The subject line of the commit type must be all lowercase with a character limit to encourage concise descriptions.
The optional commit body should be used to provide further details that do not fit within the character limit of the subject line description.
This is also a good location to utilize
BREAKING CHANGE: <description> to log the reason for the breaking change in a commit.
Footers are also optional. Use the footer to link the JIRA story that will close with this change eg:
Closes Company-Name-<JIRA #>.
fix: fix foo to enable bar
This fixes the broken behavior of the component by doing xyz.
Before this fix foo wasn't enabled at all, behavior changes from <old> to <new>

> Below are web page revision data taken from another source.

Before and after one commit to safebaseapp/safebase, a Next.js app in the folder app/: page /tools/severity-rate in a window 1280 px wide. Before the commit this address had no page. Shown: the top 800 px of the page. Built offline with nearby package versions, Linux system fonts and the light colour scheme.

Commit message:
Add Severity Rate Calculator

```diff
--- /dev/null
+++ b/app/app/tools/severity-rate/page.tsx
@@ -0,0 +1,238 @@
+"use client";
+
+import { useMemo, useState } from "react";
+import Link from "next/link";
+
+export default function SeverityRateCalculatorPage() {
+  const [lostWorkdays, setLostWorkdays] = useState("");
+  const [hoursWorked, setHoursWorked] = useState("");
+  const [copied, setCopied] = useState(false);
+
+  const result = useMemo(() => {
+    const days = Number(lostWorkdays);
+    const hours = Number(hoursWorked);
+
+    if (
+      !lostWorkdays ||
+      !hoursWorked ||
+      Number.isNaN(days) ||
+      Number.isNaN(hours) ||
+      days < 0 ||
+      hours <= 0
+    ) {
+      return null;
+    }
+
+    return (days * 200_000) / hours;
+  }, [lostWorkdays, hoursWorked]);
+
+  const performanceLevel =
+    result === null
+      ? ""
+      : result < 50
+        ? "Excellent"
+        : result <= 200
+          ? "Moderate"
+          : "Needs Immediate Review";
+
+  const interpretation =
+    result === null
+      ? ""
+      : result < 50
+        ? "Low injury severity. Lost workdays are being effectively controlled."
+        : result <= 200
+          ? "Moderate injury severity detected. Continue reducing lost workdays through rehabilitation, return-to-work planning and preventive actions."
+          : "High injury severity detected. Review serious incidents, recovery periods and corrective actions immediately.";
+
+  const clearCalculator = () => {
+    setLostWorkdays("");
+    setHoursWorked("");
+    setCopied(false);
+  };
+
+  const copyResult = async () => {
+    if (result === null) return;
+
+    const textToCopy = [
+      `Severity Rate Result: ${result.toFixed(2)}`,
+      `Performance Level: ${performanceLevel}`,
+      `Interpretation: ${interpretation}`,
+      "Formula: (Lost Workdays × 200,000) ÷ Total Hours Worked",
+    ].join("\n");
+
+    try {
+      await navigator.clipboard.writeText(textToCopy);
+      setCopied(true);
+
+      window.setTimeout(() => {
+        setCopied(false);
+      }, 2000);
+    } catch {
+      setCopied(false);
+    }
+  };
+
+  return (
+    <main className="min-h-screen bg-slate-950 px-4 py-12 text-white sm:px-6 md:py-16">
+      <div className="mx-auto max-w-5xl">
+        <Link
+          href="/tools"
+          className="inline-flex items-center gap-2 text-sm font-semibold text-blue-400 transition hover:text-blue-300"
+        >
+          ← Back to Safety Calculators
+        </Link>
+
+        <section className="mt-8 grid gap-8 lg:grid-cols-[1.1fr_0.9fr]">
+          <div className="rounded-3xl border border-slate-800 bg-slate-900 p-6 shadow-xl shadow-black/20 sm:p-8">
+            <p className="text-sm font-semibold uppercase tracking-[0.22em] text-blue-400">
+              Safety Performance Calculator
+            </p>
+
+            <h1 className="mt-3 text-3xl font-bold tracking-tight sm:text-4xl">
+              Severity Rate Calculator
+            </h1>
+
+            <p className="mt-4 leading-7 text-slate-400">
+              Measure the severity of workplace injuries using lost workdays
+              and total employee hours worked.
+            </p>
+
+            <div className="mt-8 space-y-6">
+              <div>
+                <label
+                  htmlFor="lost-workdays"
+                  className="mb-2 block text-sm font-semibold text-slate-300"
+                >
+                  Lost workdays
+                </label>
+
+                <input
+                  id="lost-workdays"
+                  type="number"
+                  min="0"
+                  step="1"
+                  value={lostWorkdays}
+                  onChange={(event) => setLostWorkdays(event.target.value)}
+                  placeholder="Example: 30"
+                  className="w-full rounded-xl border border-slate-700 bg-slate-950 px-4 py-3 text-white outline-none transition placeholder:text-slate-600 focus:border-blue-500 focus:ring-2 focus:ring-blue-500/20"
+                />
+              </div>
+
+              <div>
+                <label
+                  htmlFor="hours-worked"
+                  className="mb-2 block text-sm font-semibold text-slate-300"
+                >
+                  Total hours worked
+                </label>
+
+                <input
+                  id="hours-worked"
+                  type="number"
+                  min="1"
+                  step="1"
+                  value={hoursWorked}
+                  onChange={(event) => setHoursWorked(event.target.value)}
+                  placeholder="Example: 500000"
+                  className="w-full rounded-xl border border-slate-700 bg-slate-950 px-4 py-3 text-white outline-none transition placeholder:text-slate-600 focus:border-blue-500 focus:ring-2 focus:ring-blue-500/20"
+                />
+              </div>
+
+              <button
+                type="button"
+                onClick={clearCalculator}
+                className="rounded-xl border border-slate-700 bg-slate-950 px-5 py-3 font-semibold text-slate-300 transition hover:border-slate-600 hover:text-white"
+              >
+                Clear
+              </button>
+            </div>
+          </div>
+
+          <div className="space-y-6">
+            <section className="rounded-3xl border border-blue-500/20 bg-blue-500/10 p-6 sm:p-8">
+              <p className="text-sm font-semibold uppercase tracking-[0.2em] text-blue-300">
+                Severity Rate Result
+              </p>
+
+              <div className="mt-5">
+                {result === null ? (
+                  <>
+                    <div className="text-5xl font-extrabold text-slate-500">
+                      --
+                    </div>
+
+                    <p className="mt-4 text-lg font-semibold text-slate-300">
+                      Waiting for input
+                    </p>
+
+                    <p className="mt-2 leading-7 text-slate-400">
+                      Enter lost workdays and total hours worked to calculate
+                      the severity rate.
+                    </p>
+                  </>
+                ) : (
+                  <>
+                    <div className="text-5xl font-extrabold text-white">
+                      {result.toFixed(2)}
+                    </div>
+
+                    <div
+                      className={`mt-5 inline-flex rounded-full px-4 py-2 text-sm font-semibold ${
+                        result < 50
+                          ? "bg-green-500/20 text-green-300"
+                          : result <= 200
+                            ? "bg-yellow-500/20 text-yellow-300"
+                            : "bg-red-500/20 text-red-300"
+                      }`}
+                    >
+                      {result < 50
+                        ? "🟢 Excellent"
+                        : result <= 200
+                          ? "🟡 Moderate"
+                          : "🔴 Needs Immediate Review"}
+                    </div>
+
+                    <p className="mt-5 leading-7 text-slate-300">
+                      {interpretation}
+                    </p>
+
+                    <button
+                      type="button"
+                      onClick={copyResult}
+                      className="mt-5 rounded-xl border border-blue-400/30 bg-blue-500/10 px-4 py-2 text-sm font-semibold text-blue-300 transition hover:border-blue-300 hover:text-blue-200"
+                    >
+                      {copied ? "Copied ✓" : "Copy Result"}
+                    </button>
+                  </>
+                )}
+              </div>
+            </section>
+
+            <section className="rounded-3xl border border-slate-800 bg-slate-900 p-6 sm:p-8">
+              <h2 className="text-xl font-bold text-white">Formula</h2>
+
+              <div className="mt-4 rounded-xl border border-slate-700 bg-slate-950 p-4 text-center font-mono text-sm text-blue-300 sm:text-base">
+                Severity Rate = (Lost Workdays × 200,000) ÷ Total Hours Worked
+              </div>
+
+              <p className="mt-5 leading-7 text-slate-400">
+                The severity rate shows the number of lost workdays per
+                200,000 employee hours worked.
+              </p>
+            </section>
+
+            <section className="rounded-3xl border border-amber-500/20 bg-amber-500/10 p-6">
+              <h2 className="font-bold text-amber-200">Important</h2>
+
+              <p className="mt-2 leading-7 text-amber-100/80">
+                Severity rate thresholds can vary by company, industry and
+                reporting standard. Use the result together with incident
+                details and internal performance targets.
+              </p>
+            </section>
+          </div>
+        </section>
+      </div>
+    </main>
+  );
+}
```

To ensure that these commit conventions remain consistent across developers, a commit message line can be configured before changes can be pushed up. Commit Message Editor makes it easier for you to commit conventionally.
In order to implement convention commits remain the same format, it's a good idea to include guidelines for commits in the contributed files or READMEs in your project.
Conventional Commit works great with semantic versioning (learn more at SemVer.org) where the commit type can update the version accordingly for release.
Review the following messages and see how many suggested guides they check out in each category.
feat: improve performance with lazy load implementation for images
chore: update npm dependency to latest version
Fix bug preventing users from submitting the subscribe form
Update incorrect client phone number within footer body per client request
fixed bug on landing page
I think I fixed it this time?
Empty commit message
Writing good commit messages is a very rewarding skill to develop, and it helps you communicate and collaborate with your team. The commit serves as an archive of changes. They can become ancient manuscripts to help us decipher the past, and make reasoned decisions for the future.
There is an agreed upon set of standards that we can all follow, but as long as your team agrees on a convention that is descriptive with future readers in mind, there will definitely be long-term benefits.
In this article, we've explored some tactics for improving commit messages. How do you think these techniques can improve your commits?
I hope you've learned something new, thanks for reading!
Greetings Hello World 👋